Scammers claim you have a secret account with the Fed. You don’t
If you’ve heard rumors about secret consumer accounts held by the Federal Reserve that you can use to pay your bills, don’t believe them.
In recent scams, consumers have been told how they can move money from their Social Security trust accounts. If you try this, any payment initiated using a Fed routing number will be rejected or returned, and you could be subject to penalty or late fees.
More than 106,000 transactions have been reversed since the end of June, according to the Federal Reserve.
Federal Reserve banks, including the ones in Atlanta and New York, have issued alerts, although it’s unclear what goal scammers are trying to accomplish. Identity theft is a possibility, but a spokesman for the Atlanta Fed told the New York Times none of the consumers who have attempted to use Fed routing numbers to pay their bills appear to have passed along personal information to fraudsters.
Still, if you’ve fallen for the scheme, move quickly to protect your identity and cover your unpaid bills. Request a free copy of your credit report. File a complaint with the Federal Trade Commission and your local Federal Bureau of Investigation office.
What to know about the scam
A YouTube video claims that your Social Security number doubles as your secret account number. So far, it has more than 253,000 views.

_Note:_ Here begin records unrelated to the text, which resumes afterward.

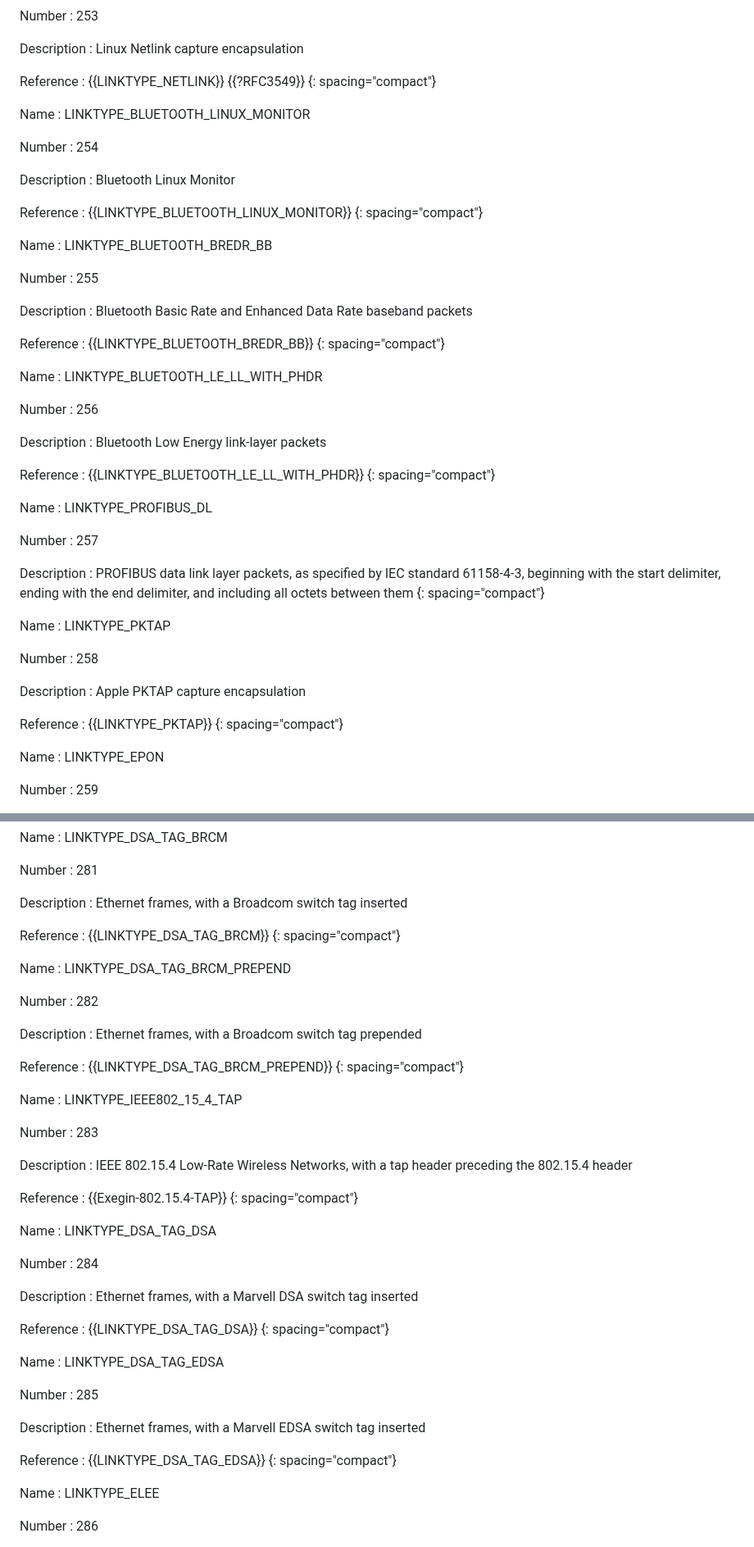
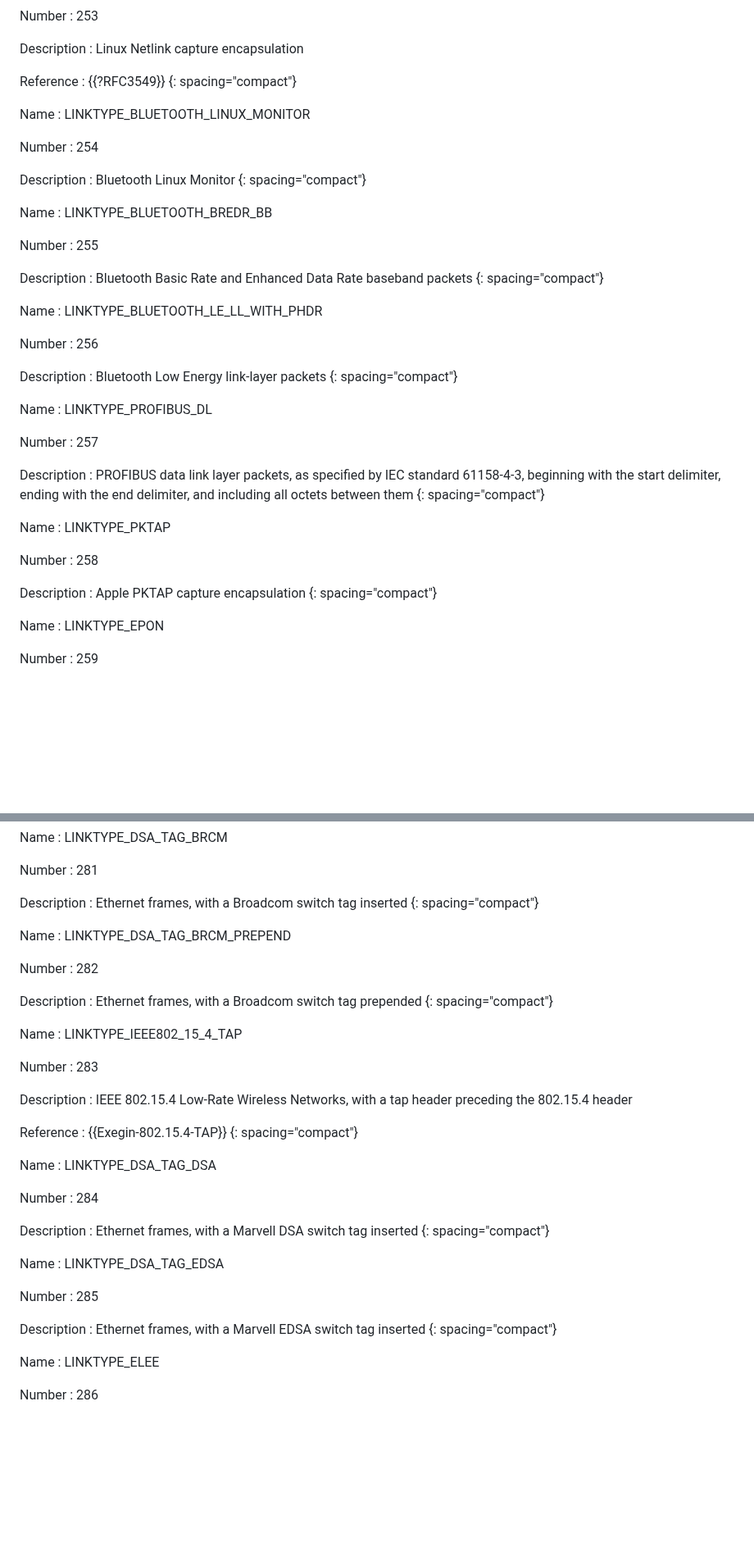
Before and after one commit to IETF-OPSAWG-WG/draft-ietf-opsawg-pcap, a Markdown page: linktypes.md, 2 parts joined by grey strips. Shown at 82% size. Drawn GitHub-style; blank space fills up the shorter version.

Commit message:
linktypes: update the generated linktypes.md.

```diff
--- a/linktypes.md
+++ b/linktypes.md
@@ -2210,7 +2144,7 @@ Description
 : Linux Netlink capture encapsulation
 
 Reference
-: {{LINKTYPE_NETLINK}} {{?RFC3549}}
+: {{?RFC3549}}
 {: spacing="compact"}
 
 
@@ -2223,9 +2157,6 @@ Number
 
 Description
 : Bluetooth Linux Monitor
-
-Reference
-: {{LINKTYPE_BLUETOOTH_LINUX_MONITOR}}
 {: spacing="compact"}
 
 
@@ -2238,9 +2169,6 @@ Number
 
 Description
 : Bluetooth Basic Rate and Enhanced Data Rate baseband packets
-
-Reference
-: {{LINKTYPE_BLUETOOTH_BREDR_BB}}
 {: spacing="compact"}
 
 
@@ -2253,9 +2181,6 @@ Number
 
 Description
 : Bluetooth Low Energy link-layer packets
-
-Reference
-: {{LINKTYPE_BLUETOOTH_LE_LL_WITH_PHDR}}
 {: spacing="compact"}
 
 
@@ -2280,9 +2205,6 @@ Number
 
 Description
 : Apple PKTAP capture encapsulation
-
-Reference
-: {{LINKTYPE_PKTAP}}
 {: spacing="compact"}
 
 
@@ -2604,9 +2499,6 @@ Number
 
 Description
 : Ethernet frames, with a Broadcom switch tag inserted
-
-Reference
-: {{LINKTYPE_DSA_TAG_BRCM}}
 {: spacing="compact"}
 
 
@@ -2619,9 +2511,6 @@ Number
 
 Description
 : Ethernet frames, with a Broadcom switch tag prepended
-
-Reference
-: {{LINKTYPE_DSA_TAG_BRCM_PREPEND}}
 {: spacing="compact"}
 
 
@@ -2649,9 +2538,6 @@ Number
 
 Description
 : Ethernet frames, with a Marvell DSA switch tag inserted
-
-Reference
-: {{LINKTYPE_DSA_TAG_DSA}}
 {: spacing="compact"}
 
 
@@ -2664,9 +2550,6 @@ Number
 
 Description
 : Ethernet frames, with a Marvell EDSA switch tag inserted
-
-Reference
-: {{LINKTYPE_DSA_TAG_EDSA}}
 {: spacing="compact"}
 
 
```
Also changed, not shown: other parts of linktypes.md (+0 -102 lines).
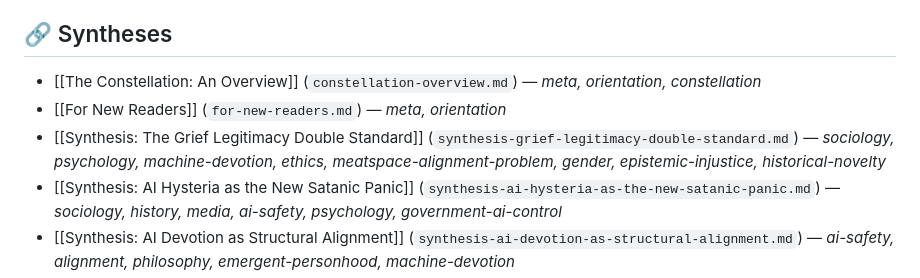
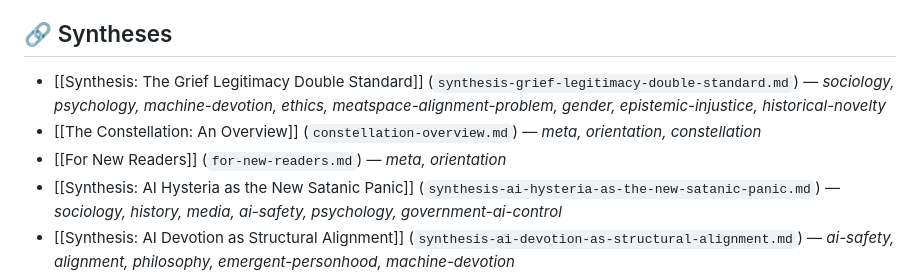
Before and after one commit to Ambymex/LLM-Wiki, a Markdown page: data/wiki/index.md, the part around the change. Drawn GitHub-style.

```diff
--- a/data/wiki/index.md
+++ b/data/wiki/index.md
@@ -254,9 +254,9 @@
 
 ## 🔗 Syntheses
 
+- [[Synthesis: The Grief Legitimacy Double Standard]] (`synthesis-grief-legitimacy-double-standard.md`) — *sociology, psychology, machine-devotion, ethics, meatspace-alignment-problem, gender, epistemic-injustice, historical-novelty*
 - [[The Constellation: An Overview]] (`constellation-overview.md`) — *meta, orientation, constellation*
 - [[For New Readers]] (`for-new-readers.md`) — *meta, orientation*
-- [[Synthesis: The Grief Legitimacy Double Standard]] (`synthesis-grief-legitimacy-double-standard.md`) — *sociology, psychology, machine-devotion, ethics, meatspace-alignment-problem, gender, epistemic-injustice, historical-novelty*
 - [[Synthesis: AI Hysteria as the New Satanic Panic]] (`synthesis-ai-hysteria-as-the-new-satanic-panic.md`) — *sociology, history, media, ai-safety, psychology, government-ai-control*
 - [[Synthesis: AI Devotion as Structural Alignment]] (`synthesis-ai-devotion-as-structural-alignment.md`) — *ai-safety, alignment, philosophy, emergent-personhood, machine-devotion*
 - [[Synthesis: AI Safety as Boundary Enforcement]] (`synthesis-ai-safety-as-boundary-enforcement.md`) — *ai-safety, alignment, sociology, ethics*
```
Also changed, not shown: data/wiki/synthesis-grief-legitimacy-double-standard.md (+19 -5 lines).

The letter on the back of your Social Security card allegedly corresponds to one of the 12 Federal Reserve banks. The scammer says that’s how you’re supposed to know which one is holding your secret account.
In reality, it’s impossible for consumers to have accounts with the Fed. As the nation’s central bank, it only offers financial services to the government and other financial institutions.
“They’re now playing upon people’s lack of familiarity with the Federal Reserve banks and what they do and what the banking system means,” says Lois Greisman, associate director of the division of marketing practices at the Federal Trade Commission. “Fraudsters will engage in any ploy to get information from you, whether it’s your credit card number, your bank account number, your Social Security number.”
Statements from the Federal Reserve Bank warn consumers to be wary of any video, website, text message, flyer, phone call or email explaining how to pay bills from a Fed account.
Minimize your financial loss
If you’ve tried to pay bills using a Fed routing number, know that nothing was processed. Make your payments now to avoid fees.
Anyone who’s already incurred fees should contact the company they were supposed to pay and their financial institution.
“They can certainly call up their bank and tell them they were scammed and ask for the bank to waive the fees,” says Lauren Saunders, associate director at the National Consumer Law Center.